TASK STATEMENT |
Count up the lines holding "main" in the material, then reply with only the number.

RECORDS FOR PROCESSING |
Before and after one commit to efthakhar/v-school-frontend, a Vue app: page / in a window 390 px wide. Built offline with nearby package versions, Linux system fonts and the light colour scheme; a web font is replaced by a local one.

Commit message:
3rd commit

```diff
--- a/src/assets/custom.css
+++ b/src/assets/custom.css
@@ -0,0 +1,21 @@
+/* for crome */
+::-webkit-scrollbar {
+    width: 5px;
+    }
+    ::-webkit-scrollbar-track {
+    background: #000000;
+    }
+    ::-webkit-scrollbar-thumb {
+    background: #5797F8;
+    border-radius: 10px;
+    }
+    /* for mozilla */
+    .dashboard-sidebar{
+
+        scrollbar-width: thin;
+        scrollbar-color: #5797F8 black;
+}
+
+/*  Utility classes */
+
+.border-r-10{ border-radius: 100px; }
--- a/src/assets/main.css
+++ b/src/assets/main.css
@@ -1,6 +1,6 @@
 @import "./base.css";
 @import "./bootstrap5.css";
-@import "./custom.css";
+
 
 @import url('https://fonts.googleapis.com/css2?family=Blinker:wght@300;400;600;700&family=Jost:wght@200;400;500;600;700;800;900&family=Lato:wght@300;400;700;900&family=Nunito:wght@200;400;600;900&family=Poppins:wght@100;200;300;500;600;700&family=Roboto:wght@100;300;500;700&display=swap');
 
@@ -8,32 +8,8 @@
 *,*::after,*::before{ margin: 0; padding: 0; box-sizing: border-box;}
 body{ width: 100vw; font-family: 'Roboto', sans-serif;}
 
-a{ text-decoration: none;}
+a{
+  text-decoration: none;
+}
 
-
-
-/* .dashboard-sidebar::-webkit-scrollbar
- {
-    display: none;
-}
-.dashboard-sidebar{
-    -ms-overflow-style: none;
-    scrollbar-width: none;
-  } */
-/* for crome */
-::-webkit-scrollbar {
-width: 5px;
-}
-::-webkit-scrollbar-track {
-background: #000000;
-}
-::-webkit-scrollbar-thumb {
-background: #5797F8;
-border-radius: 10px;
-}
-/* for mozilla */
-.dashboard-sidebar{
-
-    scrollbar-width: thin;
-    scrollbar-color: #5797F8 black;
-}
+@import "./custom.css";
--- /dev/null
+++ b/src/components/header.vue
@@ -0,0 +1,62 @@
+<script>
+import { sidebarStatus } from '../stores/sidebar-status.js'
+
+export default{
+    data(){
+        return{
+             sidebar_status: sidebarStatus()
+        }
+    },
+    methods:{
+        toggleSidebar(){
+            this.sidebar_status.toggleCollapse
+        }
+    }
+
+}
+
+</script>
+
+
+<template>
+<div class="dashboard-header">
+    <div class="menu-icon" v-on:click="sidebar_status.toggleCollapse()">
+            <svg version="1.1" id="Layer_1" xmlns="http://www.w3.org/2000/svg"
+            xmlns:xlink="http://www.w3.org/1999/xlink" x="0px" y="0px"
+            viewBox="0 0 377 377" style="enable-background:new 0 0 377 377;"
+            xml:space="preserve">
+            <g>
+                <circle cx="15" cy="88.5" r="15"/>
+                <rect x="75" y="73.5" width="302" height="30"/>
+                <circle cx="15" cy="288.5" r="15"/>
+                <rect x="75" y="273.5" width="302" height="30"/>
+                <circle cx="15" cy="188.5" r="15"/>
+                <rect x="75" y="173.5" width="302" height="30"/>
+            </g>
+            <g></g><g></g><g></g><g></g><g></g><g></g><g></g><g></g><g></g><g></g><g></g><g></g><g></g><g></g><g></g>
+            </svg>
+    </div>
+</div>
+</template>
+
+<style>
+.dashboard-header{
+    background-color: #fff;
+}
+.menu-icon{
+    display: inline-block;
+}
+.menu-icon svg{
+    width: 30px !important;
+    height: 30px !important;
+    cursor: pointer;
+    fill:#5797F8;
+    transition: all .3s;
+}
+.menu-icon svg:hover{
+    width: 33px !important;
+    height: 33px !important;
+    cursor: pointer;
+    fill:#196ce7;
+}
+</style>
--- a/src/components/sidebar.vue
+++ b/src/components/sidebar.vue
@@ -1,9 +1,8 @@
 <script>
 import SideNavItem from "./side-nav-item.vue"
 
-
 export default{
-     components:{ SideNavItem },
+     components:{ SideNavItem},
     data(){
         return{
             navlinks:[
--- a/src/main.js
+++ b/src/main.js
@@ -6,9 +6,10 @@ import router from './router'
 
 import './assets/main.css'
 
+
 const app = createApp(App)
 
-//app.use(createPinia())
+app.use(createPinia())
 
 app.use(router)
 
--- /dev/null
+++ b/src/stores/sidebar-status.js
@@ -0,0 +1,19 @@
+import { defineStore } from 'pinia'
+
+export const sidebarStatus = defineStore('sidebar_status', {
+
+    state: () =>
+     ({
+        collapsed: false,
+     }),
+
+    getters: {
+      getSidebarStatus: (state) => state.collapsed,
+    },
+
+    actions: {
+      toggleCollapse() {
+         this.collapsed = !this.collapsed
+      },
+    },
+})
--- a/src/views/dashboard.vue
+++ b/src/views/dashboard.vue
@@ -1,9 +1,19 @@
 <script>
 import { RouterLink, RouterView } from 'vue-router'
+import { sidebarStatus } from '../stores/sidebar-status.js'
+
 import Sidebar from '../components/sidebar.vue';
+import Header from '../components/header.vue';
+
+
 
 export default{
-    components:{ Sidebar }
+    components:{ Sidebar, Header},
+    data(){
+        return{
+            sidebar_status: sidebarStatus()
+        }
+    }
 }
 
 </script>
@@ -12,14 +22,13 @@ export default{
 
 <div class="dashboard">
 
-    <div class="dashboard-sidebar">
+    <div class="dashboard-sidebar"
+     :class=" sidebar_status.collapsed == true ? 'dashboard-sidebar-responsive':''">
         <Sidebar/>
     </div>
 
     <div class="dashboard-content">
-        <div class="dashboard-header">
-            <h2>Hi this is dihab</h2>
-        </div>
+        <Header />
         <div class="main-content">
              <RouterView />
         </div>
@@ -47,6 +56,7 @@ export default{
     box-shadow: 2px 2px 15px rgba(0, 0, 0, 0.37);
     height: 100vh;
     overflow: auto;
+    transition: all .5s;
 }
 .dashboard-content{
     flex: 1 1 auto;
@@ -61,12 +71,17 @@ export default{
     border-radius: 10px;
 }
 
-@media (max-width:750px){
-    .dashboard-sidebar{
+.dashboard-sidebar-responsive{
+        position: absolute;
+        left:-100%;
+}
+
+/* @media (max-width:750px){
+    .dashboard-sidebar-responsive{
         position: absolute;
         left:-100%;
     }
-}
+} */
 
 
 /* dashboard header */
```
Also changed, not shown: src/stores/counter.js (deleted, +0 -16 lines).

SOLUTION FOR THIS PROBLEM |
6